- Charter-Time Warner Cable combination said to need limits
- Coalition says regulators should place limits on Charter
Dish Network Corp. and a trade group representing some of the largest U.S. broadband companies asked regulators to put limits on Charter Communications Inc.’s proposed purchase of Time Warner Cable Inc., saying the merger would hurt competition.
The proposed $55.1 billion deal would “reduce the ability of new players” to flourish in the broadband market, said Kevin Rupy, vice president of law and policy at USTelecom, an association with members including AT&T Inc. and Verizon Communications Inc.
U.S. regulators should make requirements of Charter before clearing the merger in order to keep the company from making Internet video more expensive for consumers or limit what’s available online, according to members of a new coalition critical of the merger who held a conference call Thursday.
The combination of Charter and Time Warner Cable would create the second-largest U.S. cable provider with 23.9 million customers in 41 states.
The enlarged Charter would have enough leverage to harm Dish’s Sling TV offering of programming over the Internet, said Jeff Blum, senior vice president at the satellite television company that’s branching into new services.
“There’s a lot of ways the new Charter can damage the over-the-top market,” Blum said.
Reviewing the Deal
Charter agreed in May to acquire Time Warner Cable and also to purchase Bright House Networks LLC for $10.4 billion. New York state regulators have approved the merger, and California regulators are considering it. In Washington, the Federal Communications Commission and Justice Department are reviewing the deal.
Critics of the deal formed what they call they the“Stop Mega Cable Coalition,” which staged Thursday’s call.
“Their arguments against the pending transactions are baseless,” Tamara Smith, a Charter spokeswoman, said in a statement. Charter’s practices are friendly to online video because, for example, it places no limits on data consumption, Smith said. She also cited support from Netflix Inc., the largest online video provider, which told regulators Charter had pledged fast connections.
Charter has told regulators it wouldn’t block or degrade Web traffic or favor its own online content ahead of others’ content, maintaining a commitment to the concept known as net neutrality.
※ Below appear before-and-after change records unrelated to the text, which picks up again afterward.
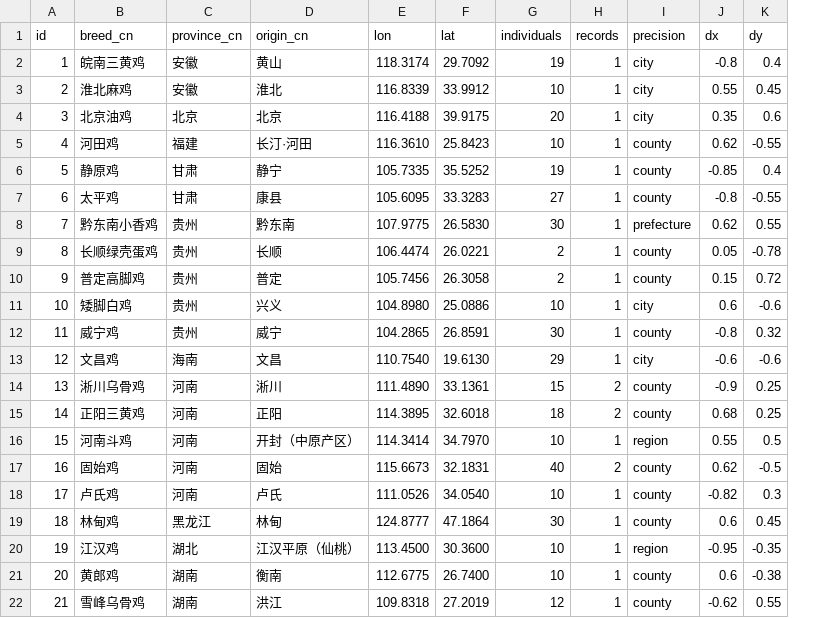
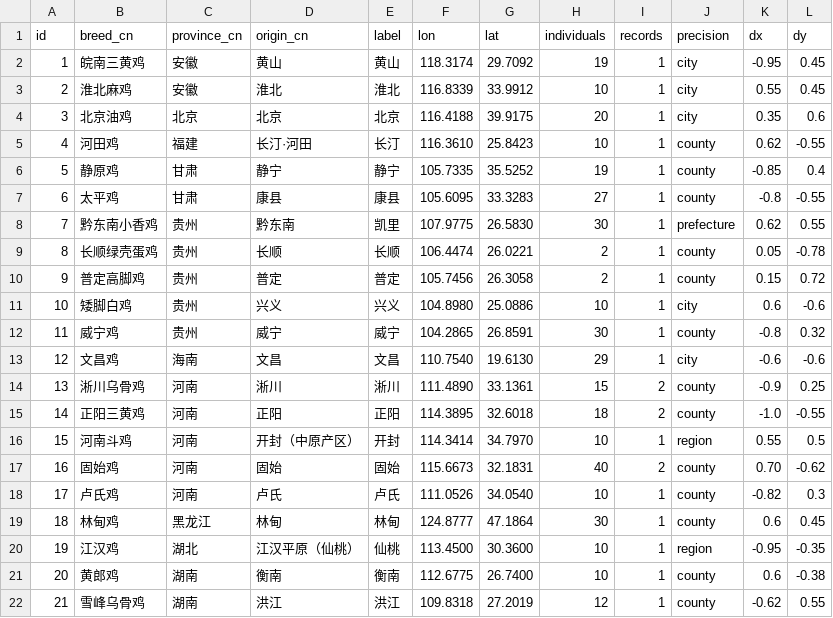
Before and after one commit to issacjohn9955-max/Figures, a TSV file: china_sampling_map/china_sampling_sites.tsv, drawn as a sheet; addresses are those after the commit; the diff names each change by its address in the sheet, - before the commit and + after, or states it on an @@ line.

Commit message:
Restyle point map with house palette; drop side table; label sites by place name

```diff
--- a/china_sampling_map/china_sampling_sites.tsv
+++ b/china_sampling_map/china_sampling_sites.tsv
+column E (label), rows 2-22: 黄山 | 淮北 | 北京 | 长汀 | 静宁 | 康县 | 凯里 | 长顺 | 普定 | 兴义 | 威宁 | 文昌 | 淅川 | 正阳 | 开封 | 固始 | 卢氏 | 林甸 | 仙桃 | 衡南 | 洪江
-K2 (dx): -0.8
+K2 (dx): -0.95
-L2 (dy): 0.4
+L2 (dy): 0.45
-K15 (dx): 0.68
+K15 (dx): -1.0
-L15 (dy): 0.25
+L15 (dy): -0.55
-K17 (dx): 0.62
+K17 (dx): 0.70
-L17 (dy): -0.5
+L17 (dy): -0.62
```
Also changed, not shown: 4 other files.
The company also wouldn’t impose caps on customers’ Internet usage or charge higher monthly rates if they consume more bandwidth.
Those commitments were made for three years, and that isn’t long enough, said Gene Kimmelman, president of Washington-based Public Knowledge, a policy group that promotes an open Internet, and a former antitrust regulator with the U.S. Department of Justice.
Charter and Comcast Corp., the largest U.S. cable operator, would be “two dominant firms” and they could coordinate to harm online video competitors, Kimmelman said.
Dish asked the FCC in October to require that Charter sell broadband capacity to wholesalers that could offer separate retail Internet service to consumers, forbid Charter from pressuring online providers to withhold their programs from Charter’s competitors, and offer standalone broadband service for no more than $29.95 per month. It said those stipulations should last for seven years, with a possibility of renewal.